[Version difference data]
• • • • • • •

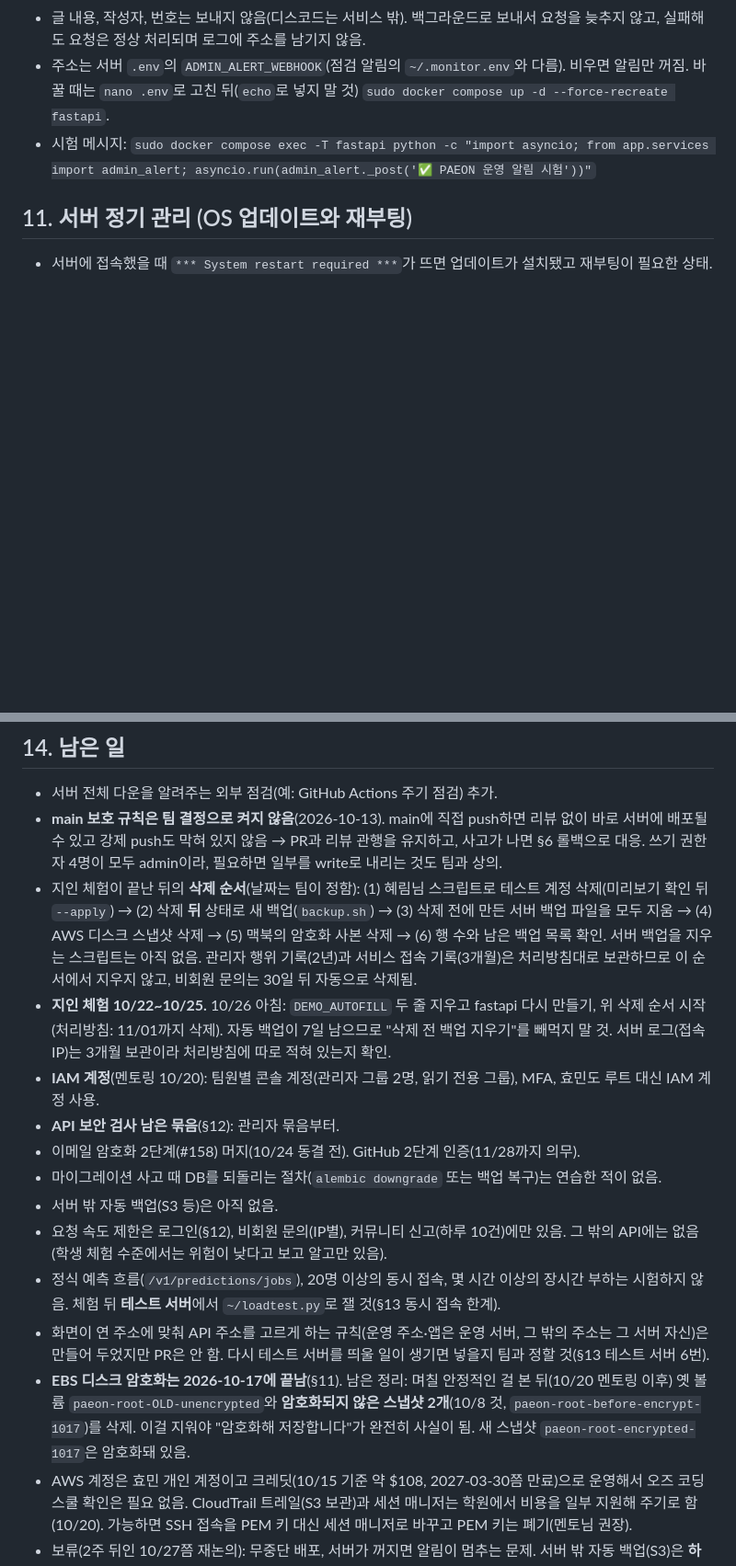
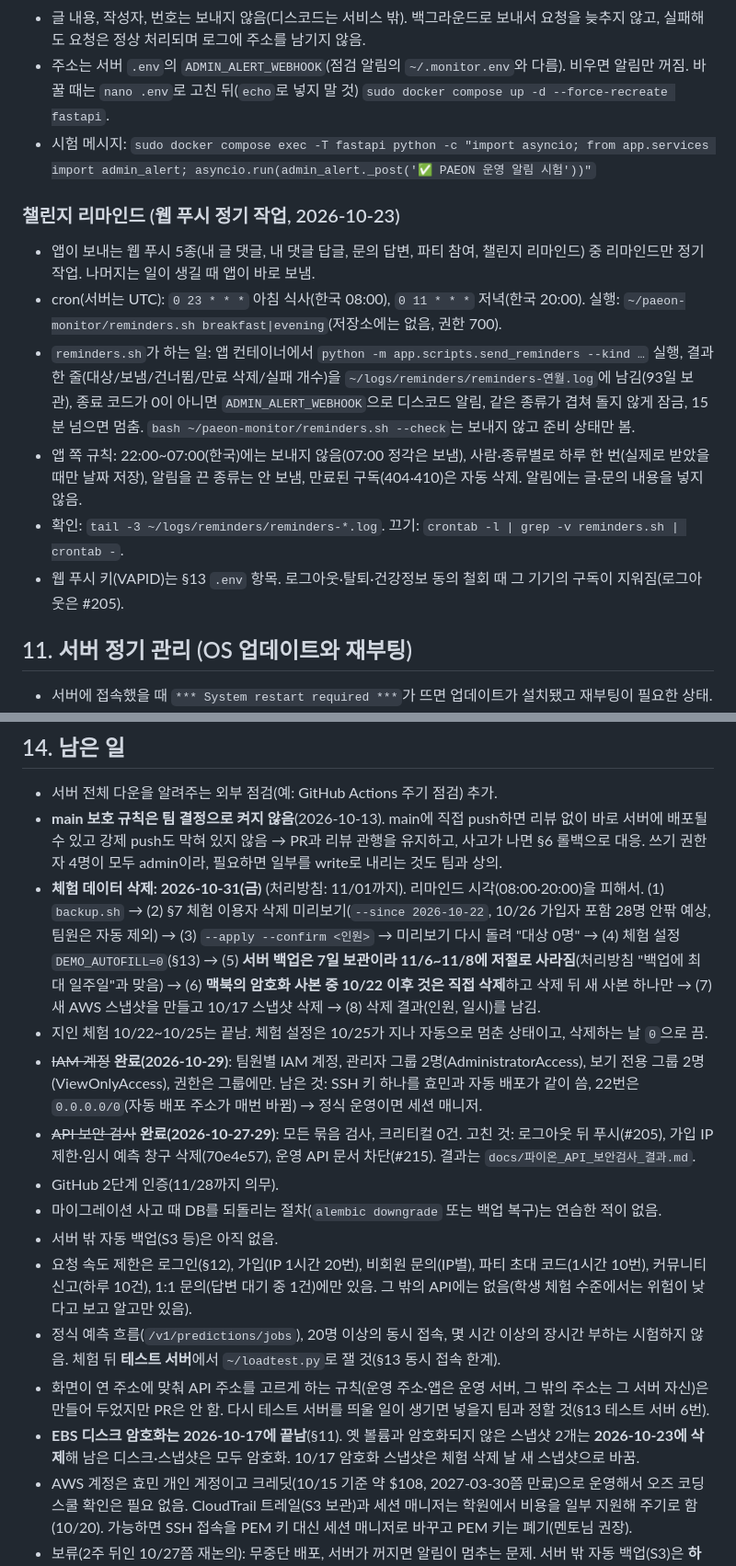
Before and after one commit to AI-HealthCare-06/AH_06_03, a Markdown page: docs/deploy-notes.md, 2 parts joined by grey strips. Shown at 92% size. Rendered like a GitHub page; blank space fills up the shorter version.

Commit message:
docs: 배포 노트에 체험 삭제·리마인드·VAPID·가입 제한 반영하고 남은 일 정리

```diff
--- a/docs/deploy-notes.md
+++ b/docs/deploy-notes.md
@@ -445,6 +453,15 @@ df -h /                        # 정리 후 남은 용량 확인
 - 주소는 서버 `.env`의 `ADMIN_ALERT_WEBHOOK`(점검 알림의 `~/.monitor.env`와 다름). 비우면 알림만 꺼짐. 바꿀 때는 `nano .env`로 고친 뒤(`echo`로 넣지 말 것) `sudo docker compose up -d --force-recreate fastapi`.
 - 시험 메시지: `sudo docker compose exec -T fastapi python -c "import asyncio; from app.services import admin_alert; asyncio.run(admin_alert._post('✅ PAEON 운영 알림 시험'))"`
 
+### 챌린지 리마인드 (웹 푸시 정기 작업, 2026-10-23)
+
+- 앱이 보내는 웹 푸시 5종(내 글 댓글, 내 댓글 답글, 문의 답변, 파티 참여, 챌린지 리마인드) 중 리마인드만 정기 작업. 나머지는 일이 생길 때 앱이 바로 보냄.
+- cron(서버는 UTC): `0 23 * * *` 아침 식사(한국 08:00), `0 11 * * *` 저녁(한국 20:00). 실행: `~/paeon-monitor/reminders.sh breakfast|evening`(저장소에는 없음, 권한 700).
+- `reminders.sh`가 하는 일: 앱 컨테이너에서 `python -m app.scripts.send_reminders --kind …` 실행, 결과 한 줄(대상/보냄/건너뜀/만료 삭제/실패 개수)을 `~/logs/reminders/reminders-연월.log`에 남김(93일 보관), 종료 코드가 0이 아니면 `ADMIN_ALERT_WEBHOOK`으로 디스코드 알림, 같은 종류가 겹쳐 돌지 않게 잠금, 15분 넘으면 멈춤. `bash ~/paeon-monitor/reminders.sh --check`는 보내지 않고 준비 상태만 봄.
+- 앱 쪽 규칙: 22:00~07:00(한국)에는 보내지 않음(07:00 정각은 보냄), 사람·종류별로 하루 한 번(실제로 받았을 때만 날짜 저장), 알림을 끈 종류는 안 보냄, 만료된 구독(404·410)은 자동 삭제. 알림에는 글·문의 내용을 넣지 않음.
+- 확인: `tail -3 ~/logs/reminders/reminders-*.log`. 끄기: `crontab -l | grep -v reminders.sh | crontab -`.
+- 웹 푸시 키(VAPID)는 §13 `.env` 항목. 로그아웃·탈퇴·건강정보 동의 철회 때 그 기기의 구독이 지워짐(로그아웃은 #205).
+
 ## 11. 서버 정기 관리 (OS 업데이트와 재부팅)
 
 - 서버에 접속했을 때 `*** System restart required ***`가 뜨면 업데이트가 설치됐고 재부팅이 필요한 상태.
@@ -529,16 +547,16 @@ df -h /                        # 정리 후 남은 용량 확인
 
 - 서버 전체 다운을 알려주는 외부 점검(예: GitHub Actions 주기 점검) 추가.
 - **main 보호 규칙은 팀 결정으로 켜지 않음**(2026-10-13). main에 직접 push하면 리뷰 없이 바로 서버에 배포될 수 있고 강제 push도 막혀 있지 않음 → PR과 리뷰 관행을 유지하고, 사고가 나면 §6 롤백으로 대응. 쓰기 권한자 4명이 모두 admin이라, 필요하면 일부를 write로 내리는 것도 팀과 상의.
-- 지인 체험이 끝난 뒤의 **삭제 순서**(날짜는 팀이 정함): (1) 혜림님 스크립트로 테스트 계정 삭제(미리보기 확인 뒤 `--apply`) → (2) 삭제 **뒤** 상태로 새 백업(`backup.sh`) → (3) 삭제 전에 만든 서버 백업 파일을 모두 지움 → (4) AWS 디스크 스냅샷 삭제 → (5) 맥북의 암호화 사본 삭제 → (6) 행 수와 남은 백업 목록 확인. 서버 백업을 지우는 스크립트는 아직 없음. 관리자 행위 기록(2년)과 서비스 접속 기록(3개월)은 처리방침대로 보관하므로 이 순서에서 지우지 않고, 비회원 문의는 30일 뒤 자동으로 삭제됨.
-- **지인 체험 10/22~10/25.** 10/26 아침: `DEMO_AUTOFILL` 두 줄 지우고 fastapi 다시 만들기, 위 삭제 순서 시작(처리방침: 11/01까지 삭제). 자동 백업이 7일 남으므로 "삭제 전 백업 지우기"를 빼먹지 말 것. 서버 로그(접속 IP)는 3개월 보관이라 처리방침에 따로 적혀 있는지 확인.
-- **IAM 계정**(멘토링 10/20): 팀원별 콘솔 계정(관리자 그룹 2명, 읽기 전용 그룹), MFA, 효민도 루트 대신 IAM 계정 사용.
-- **API 보안 검사 남은 묶음**(§12): 관리자 묶음부터.
-- 이메일 암호화 2단계(#158) 머지(10/24 동결 전). GitHub 2단계 인증(11/28까지 의무).
+- **체험 데이터 삭제: 2026-10-31(금)** (처리방침: 11/01까지). 리마인드 시각(08:00·20:00)을 피해서. (1) `backup.sh` → (2) §7 체험 이용자 삭제 미리보기(`--since 2026-10-22`, 10/26 가입자 포함 28명 안팎 예상, 팀원은 자동 제외) → (3) `--apply --confirm <인원>` → 미리보기 다시 돌려 "대상 0명" → (4) 체험 설정 `DEMO_AUTOFILL=0`(§13) → (5) **서버 백업은 7일 보관이라 11/6~11/8에 저절로 사라짐**(처리방침 "백업에 최대 일주일"과 맞음) → (6) **맥북의 암호화 사본 중 10/22 이후 것은 직접 삭제**하고 삭제 뒤 새 사본 하나만 → (7) 새 AWS 스냅샷을 만들고 10/17 스냅샷 삭제 → (8) 삭제 결과(인원, 일시)를 남김.
+- 지인 체험 10/22~10/25는 끝남. 체험 설정은 10/25가 지나 자동으로 멈춘 상태이고, 삭제하는 날 `0`으로 끔.
+- ~~IAM 계정~~ **완료(2026-10-29)**: 팀원별 IAM 계정, 관리자 그룹 2명(AdministratorAccess), 보기 전용 그룹 2명(ViewOnlyAccess), 권한은 그룹에만. 남은 것: SSH 키 하나를 효민과 자동 배포가 같이 씀, 22번은 `0.0.0.0/0`(자동 배포 주소가 매번 바뀜) → 정식 운영이면 세션 매니저.
+- ~~API 보안 검사~~ **완료(2026-10-27·29)**: 모든 묶음 검사, 크리티컬 0건. 고친 것: 로그아웃 뒤 푸시(#205), 가입 IP 제한·임시 예측 창구 삭제(70e4e57), 운영 API 문서 차단(#215). 결과는 `docs/파이온_API_보안검사_결과.md`.
+- GitHub 2단계 인증(11/28까지 의무).
 - 마이그레이션 사고 때 DB를 되돌리는 절차(`alembic downgrade` 또는 백업 복구)는 연습한 적이 없음.
 - 서버 밖 자동 백업(S3 등)은 아직 없음.
-- 요청 속도 제한은 로그인(§12), 비회원 문의(IP별), 커뮤니티 신고(하루 10건)에만 있음. 그 밖의 API에는 없음(학생 체험 수준에서는 위험이 낮다고 보고 알고만 있음).
+- 요청 속도 제한은 로그인(§12), 가입(IP 1시간 20번), 비회원 문의(IP별), 파티 초대 코드(1시간 10번), 커뮤니티 신고(하루 10건), 1:1 문의(답변 대기 중 1건)에만 있음. 그 밖의 API에는 없음(학생 체험 수준에서는 위험이 낮다고 보고 알고만 있음).
 - 정식 예측 흐름(`/v1/predictions/jobs`), 20명 이상의 동시 접속, 몇 시간 이상의 장시간 부하는 시험하지 않음. 체험 뒤 **테스트 서버**에서 `~/loadtest.py`로 잴 것(§13 동시 접속 한계).
 - 화면이 연 주소에 맞춰 API 주소를 고르게 하는 규칙(운영 주소·앱은 운영 서버, 그 밖의 주소는 그 서버 자신)은 만들어 두었지만 PR은 안 함. 다시 테스트 서버를 띄울 일이 생기면 넣을지 팀과 정할 것(§13 테스트 서버 6번).
-- **EBS 디스크 암호화는 2026-10-17에 끝남**(§11). 남은 정리: 며칠 안정적인 걸 본 뒤(10/20 멘토링 이후) 옛 볼륨 `paeon-root-OLD-unencrypted`와 **암호화되지 않은 스냅샷 2개**(10/8 것, `paeon-root-before-encrypt-1017`)를 삭제. 이걸 지워야 "암호화해 저장합니다"가 완전히 사실이 됨. 새 스냅샷 `paeon-root-encrypted-1017`은 암호화돼 있음.
+- **EBS 디스크 암호화는 2026-10-17에 끝남**(§11). 옛 볼륨과 암호화되지 않은 스냅샷 2개는 **2026-10-23에 삭제**해 남은 디스크·스냅샷은 모두 암호화. 10/17 암호화 스냅샷은 체험 삭제 날 새 스냅샷으로 바꿈.
 - AWS 계정은 효민 개인 계정이고 크레딧(10/15 기준 약 $108, 2027-03-30쯤 만료)으로 운영해서 오즈 코딩스쿨 확인은 필요 없음. CloudTrail 트레일(S3 보관)과 세션 매니저는 학원에서 비용을 일부 지원해 주기로 함(10/20). 가능하면 SSH 접속을 PEM 키 대신 세션 매니저로 바꾸고 PEM 키는 폐기(멘토님 권장).
 - 보류(2주 뒤인 10/27쯤 재논의): 무중단 배포, 서버가 꺼지면 알림이 멈추는 문제. 서버 밖 자동 백업(S3)은 **하지 않기로 함**(멘토님: 파이널 범위 밖, 백업 7일이면 충분).
```
Also changed, not shown: other parts of docs/deploy-notes.md (+13 -4 lines).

• • • • • • •

Where the string "reminders" appears in a line of the entries, that line counts; state the total number of such lines and nothing else.

3